Decline in foreign investment amid crisis


KARACHI: Pakistan suffered a decline in the inflow of foreign direct investment in the first quarter of 2010-11, as 24 major manufacturing sectors received considerably less foreign investment in comparison to the quantum of investment received in the corresponding period of last fiscal year.
Among the sufferers were sectors including food, food packaging, beverages, tobacco, paper, leather, leather products, chemicals, petroleum refining, pharmaceuticals, ceramics, metal products, machinery (other than electrical), transports equipment (automobiles), cars, thermal power generation, trade, hardware development and financial business.
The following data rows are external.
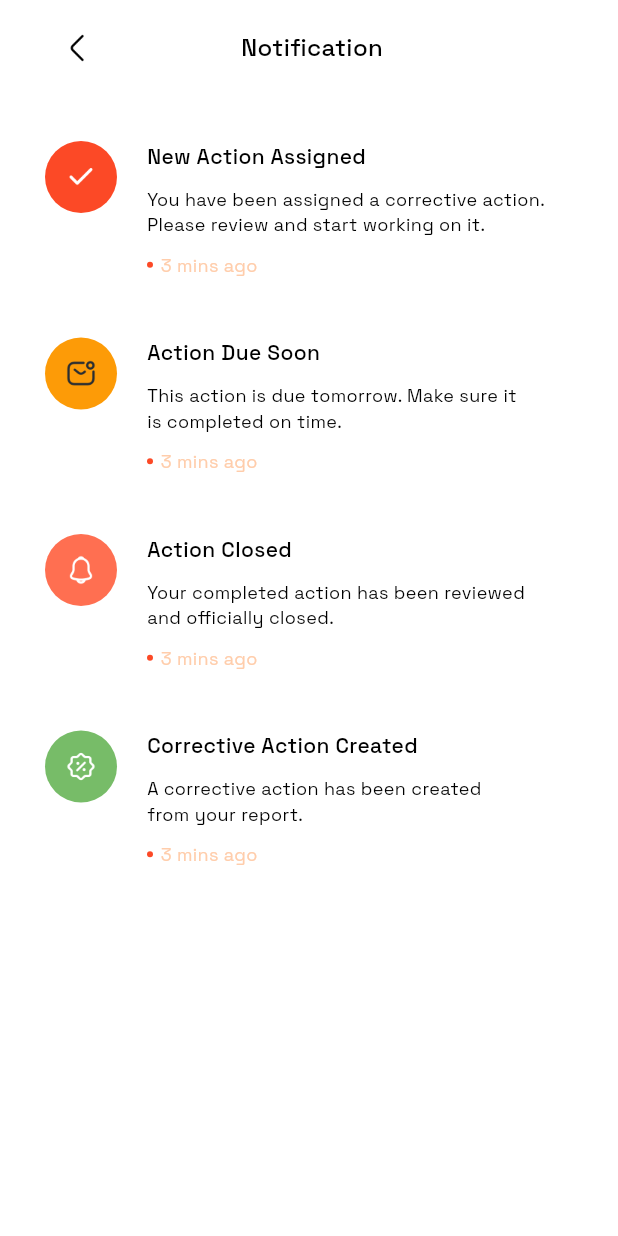
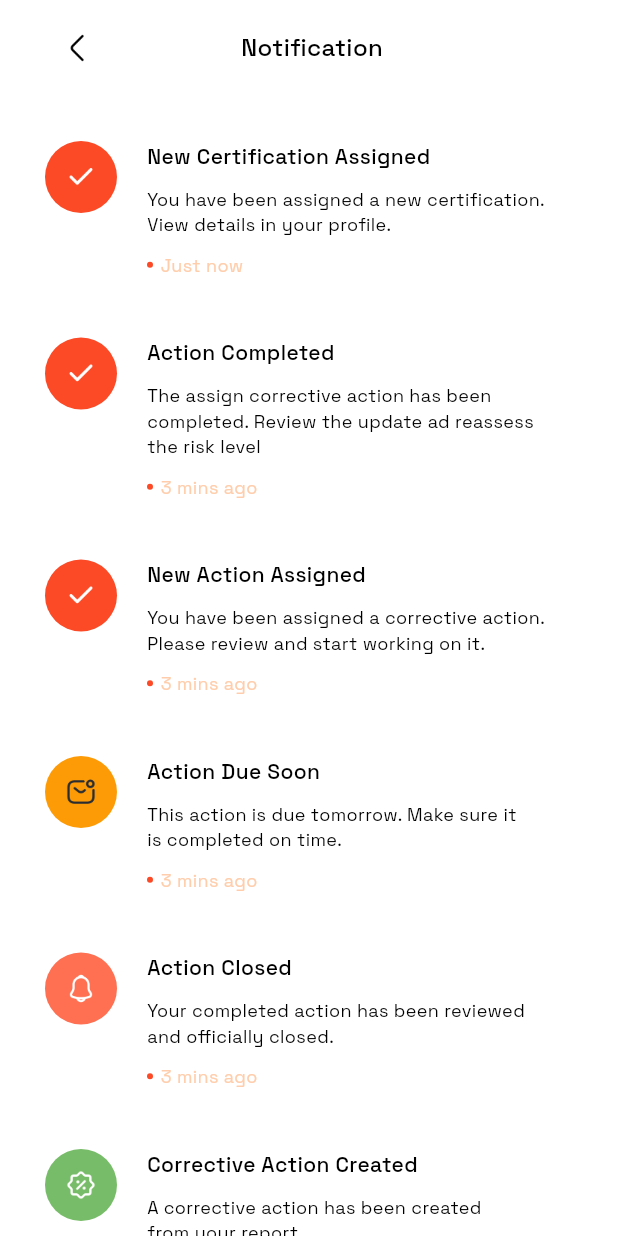
Before and after one commit to Digxital/HSE-Project, a Flutter app: the NotificationScreen screen opened by its route, on a phone screen of 412 x 824 dp. Run offline on Flutter 3.47's test engine with Material 3 defaults, Android fonts, the phone set to English and light mode, and no system bars; our stand-ins replace cached_network_image, flutter_secure_storage, flutter_svg, go_router, google_fonts, image_picker and 2 more; missing offline and left inert: flutter_appauth; accounts and stored records are empty.

Commit message:
implemented Certification UI and updated Notification screen

```diff
--- a/lib/login.dart
+++ b/lib/login.dart
@@ -89,8 +89,8 @@ class _LoginState extends State<Login> {
                             color: Colors.transparent,
                             child: InkWell(
                               borderRadius: BorderRadius.circular(12),
-                              onTap: _isLoading ? null : _signInWithMicrosoft,
-                              // onTap: () => context.push(AppRoutes.bottomNav),
+                              // onTap: _isLoading ? null : _signInWithMicrosoft,
+                              onTap: () => context.push(AppRoutes.bottomNav),
                               child: Center(
                                 child: _isLoading
                                     ? const SizedBox(
--- a/lib/notification_screen.dart
+++ b/lib/notification_screen.dart
@@ -18,10 +18,27 @@ class _NotificationScreenState extends State<NotificationScreen> {
   Widget build(BuildContext context) {
     return Scaffold(
       backgroundColor: Colors.white,
-      body: SafeArea(
+      body: SingleChildScrollView(
+        child: SafeArea(
           child: Column(
             children: [
               const Header(),
+              addVerticalSpace(30),
+              const NotificationMessage(
+                  icon: AppFilePaths.done2,
+                  iconBgColor: AppColors.primaryColor,
+                  title: "New Certification Assigned",
+                  description:
+                      "You have been assigned a new certification.\nView details in your profile.",
+                  time: "Just now"),
+              addVerticalSpace(30),
+              const NotificationMessage(
+                  icon: AppFilePaths.done2,
+                  iconBgColor: AppColors.primaryColor,
+                  title: "Action Completed",
+                  description:
+                      "The assign corrective action has been\ncompleted. Review the update ad reassess\nthe risk level",
+                  time: "3 mins ago"),
               addVerticalSpace(30),
               const NotificationMessage(
                   icon: AppFilePaths.done2,
@@ -55,6 +72,7 @@ class _NotificationScreenState extends State<NotificationScreen> {
                       "A corrective action has been created\nfrom your report.",
                   time: "3 mins ago"),
             ],
+          ),
         ),
       ),
     );
--- a/lib/profile/profile_screen.dart
+++ b/lib/profile/profile_screen.dart
@@ -53,6 +53,11 @@ class _ProfileScreenState extends State<ProfileScreen> {
                       onTap: () => context.push(AppRoutes.editProfile),
                       icon: AppFilePaths.profile3,
                       text: "My Profile"),
+                  addVerticalSpace(10),
+                  ProfileTile(
+                      onTap: () => context.push(AppRoutes.certification),
+                      icon: AppFilePaths.personalCard,
+                      text: "Certification"),
                   addVerticalSpace(10),
                   ProfileTile(
                       onTap: () {},
--- a/lib/utils/app_file_paths.dart
+++ b/lib/utils/app_file_paths.dart
@@ -65,4 +65,6 @@ class AppFilePaths {
   static const String filter = "assets/images/filter.png";
   static const String actionWhite = "assets/images/actions_white.png";
   static const String actionGrey = "assets/images/actions_grey.png";
+  static const String personalCard = "assets/images/personal_card.png";
+  static const String tickCircle = "assets/images/tick_circle.png";
 }
--- a/lib/utils/route.dart
+++ b/lib/utils/route.dart
@@ -18,6 +18,7 @@ class AppRoutes {
 
   // ================= Profile Route paths =================
   static const String editProfile = '/edit-profile';
+  static const String certification = '/certification';
 
   // ================= Report Route paths =================
   static const String createReport = '/create-report';
@@ -52,6 +53,7 @@ class AppRoutes {
   static const String actionSuccessScreenName = 'action-success-screen';
   static const String profileName = 'profile';
   static const String editProfileName = 'edit-profile';
+  static const String certificationName = 'certification';
   static const String createReportName = 'create-report';
   static const String reportAgentName = '/report-agent';
   static const String newReportScreenName = '/new-report-screen';
--- a/lib/utils/router.dart
+++ b/lib/utils/router.dart
@@ -11,6 +11,7 @@ import 'package:invera_hse/login.dart';
 import 'package:invera_hse/new_report_screen.dart';
 import 'package:invera_hse/notification_screen.dart';
 import 'package:invera_hse/onboarding_screen.dart';
+import 'package:invera_hse/profile/certification.dart';
 import 'package:invera_hse/profile/edit_profile.dart';
 import 'package:invera_hse/profile/profile_screen.dart';
 import 'package:invera_hse/report_agent.dart';
@@ -237,6 +238,15 @@ class AppRouter {
               return const EditProfileScreen();
             },
           ),
+
+          // Certification route
+          GoRoute(
+            path: AppRoutes.certification,
+            name: AppRoutes.certificationName,
+            builder: (BuildContext context, GoRouterState state) {
+              return const CertificationScreen();
+            },
+          ),
         ],
       );
 }
```
Also changed, not shown: lib/profile/certification.dart (added, +153 -0 lines), assets/images/personal_card.png (added), assets/images/tick_circle.png (added), 1 other file. Lines whose indentation alone changed are shown as unchanged.
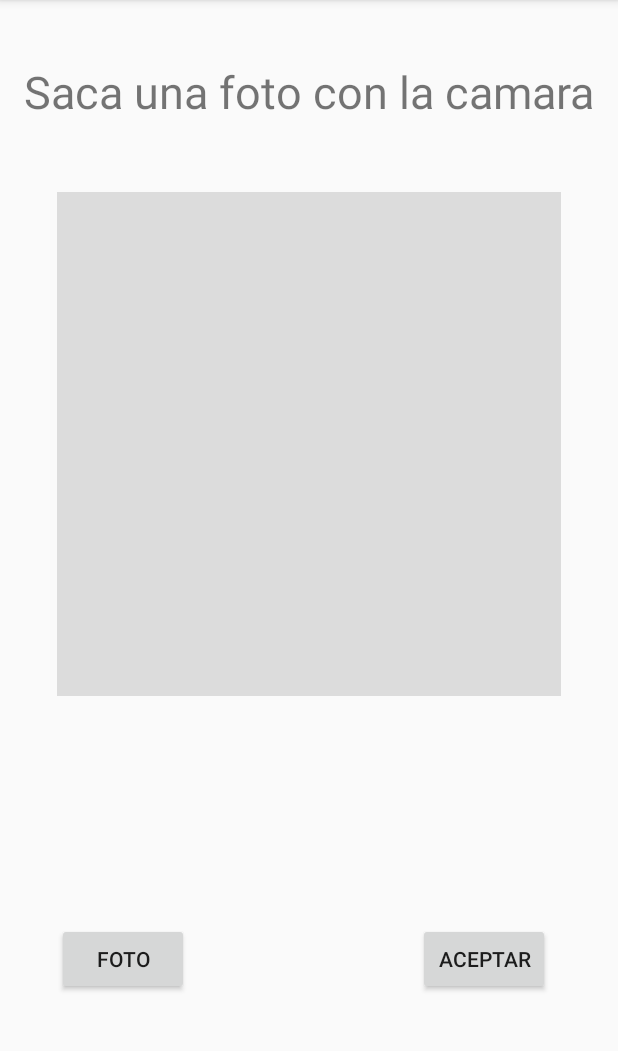
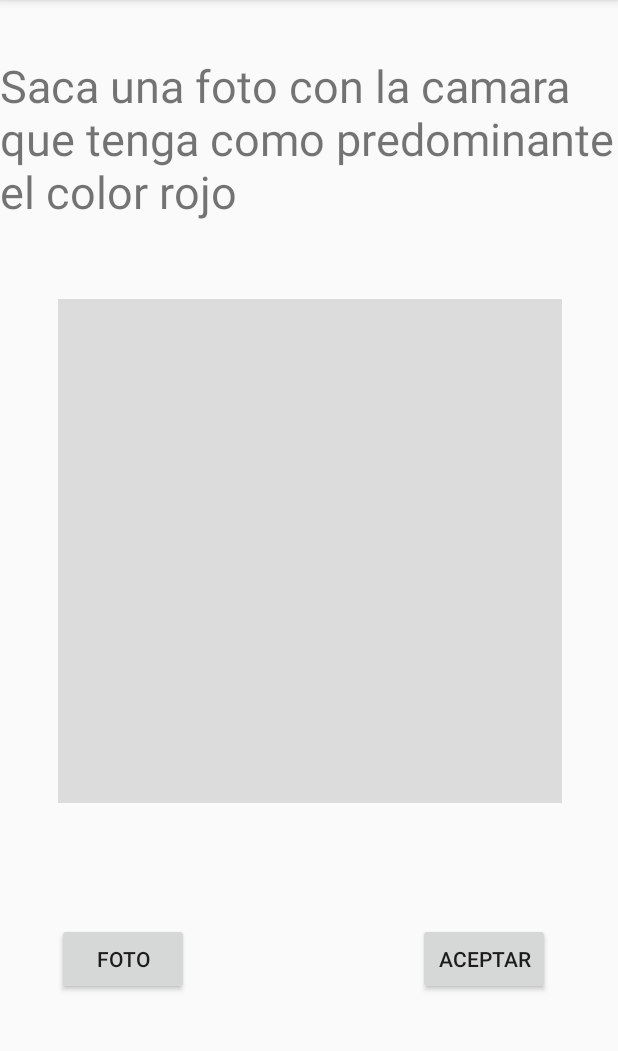
Before and after one commit to igonzaleziglesias/ProyectoAndroid, an Android app: the Reto2 screen opened directly, with no data from a screen before it, on a phone screen of 412 x 824 dp, the part 84-1135 px from its top. Run offline under Robolectric (Android 15) with nearby library versions, the phone set to English and light mode, and no system bars.

Commit message:
añadiendo ccontrol de color en la camara

```diff
--- a/app/src/main/res/layout/activity_reto2.xml
+++ b/app/src/main/res/layout/activity_reto2.xml
@@ -10,7 +10,7 @@
         android:id="@+id/pregunta2"
         android:layout_width="wrap_content"
         android:layout_height="wrap_content"
-        android:text="@string/saca_una_foto_con_la_camara"
+        android:text="@string/saca_una_foto_con_la_camara_que_tenga_como_predominante_el_color_rojo"
         android:textSize="30sp"
         app:layout_constraintBottom_toBottomOf="parent"
         app:layout_constraintEnd_toEndOf="parent"
@@ -23,14 +23,14 @@
         android:id="@+id/imagen"
         android:layout_width="336dp"
         android:layout_height="345dp"
+        android:contentDescription="@string/todo"
         app:layout_constraintBottom_toBottomOf="parent"
         app:layout_constraintEnd_toEndOf="parent"
-        app:layout_constraintHorizontal_bias="0.5"
+        app:layout_constraintHorizontal_bias="0.506"
         app:layout_constraintStart_toStartOf="parent"
         app:layout_constraintTop_toTopOf="parent"
-        app:layout_constraintVertical_bias="0.292"
-        app:srcCompat="?attr/dividerHorizontal"
-        android:contentDescription="@string/todo" />
+        app:layout_constraintVertical_bias="0.461"
+        app:srcCompat="?attr/dividerHorizontal" />
 
     <Button
         android:id="@+id/foto"
--- a/app/src/main/res/values/strings.xml
+++ b/app/src/main/res/values/strings.xml
@@ -24,4 +24,5 @@
     <string name="resultado">RESULTADO</string>
     <string name="volver_a_intentar">Volver a intentar</string>
     <string name="elige_la_opcion_correcta">Elige la opcion correcta</string>
+    <string name="saca_una_foto_con_la_camara_que_tenga_como_predominante_el_color_rojo">Saca una foto con la camara que tenga como predominante el color rojo</string>
 </resources>
```
Also changed, not shown: app/src/main/java/com/dam2/proyecto/MainActivity.kt (+9 -0 lines), app/src/main/java/com/dam2/proyecto/Reto2.kt (+24 -1 lines).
However, sugar, textiles, rubber/rubber products, mining/quarrying, oil/gas exploration, cosmetics, cement, basic metals, consumer/household machinery, construction, transport, telecommunications, information technology and IT services sectors attracted better foreign investment during the said period.
Total inflow of foreign investment in the country aggregated to 455 million dollars in the July-Sept quarter.
Reluctance from investors was evident in the first quarter, as the inflow of Foreign Private Investment (FPI) decreased by a mammoth 67.5 percent. Pakistan has alarmingly received only $67.7 million worth of foreign private investment in July-Sept 2010, as compared to an investment worth $208.2 million during the corresponding period of last fiscal.
The foreign direct investment (FDI), however, reflected a slight decline of 9.5 percent and settled at $387.4 million as against $428 million received in the comparable period of previous fiscal. Total foreign investment in the country amounted to $455 million witnessing a decline of 28 per cent, while investment worth $636 million was received during the same quarter of the last fiscal.
To add to the worries, investment coming from the developed nations declined by 50 percent, as only $244 million flew to Pakistan in the first quarter as compared to $484 million in last year. However, there was growth in the investment from developing countries, as an increase of 185 percent was seen.
The unwillingness of investors to expand business in Pakistan is understandable as the country is currently suffering from major crises like war on terror, political tug of war between the political parties, bomb blasts and floods.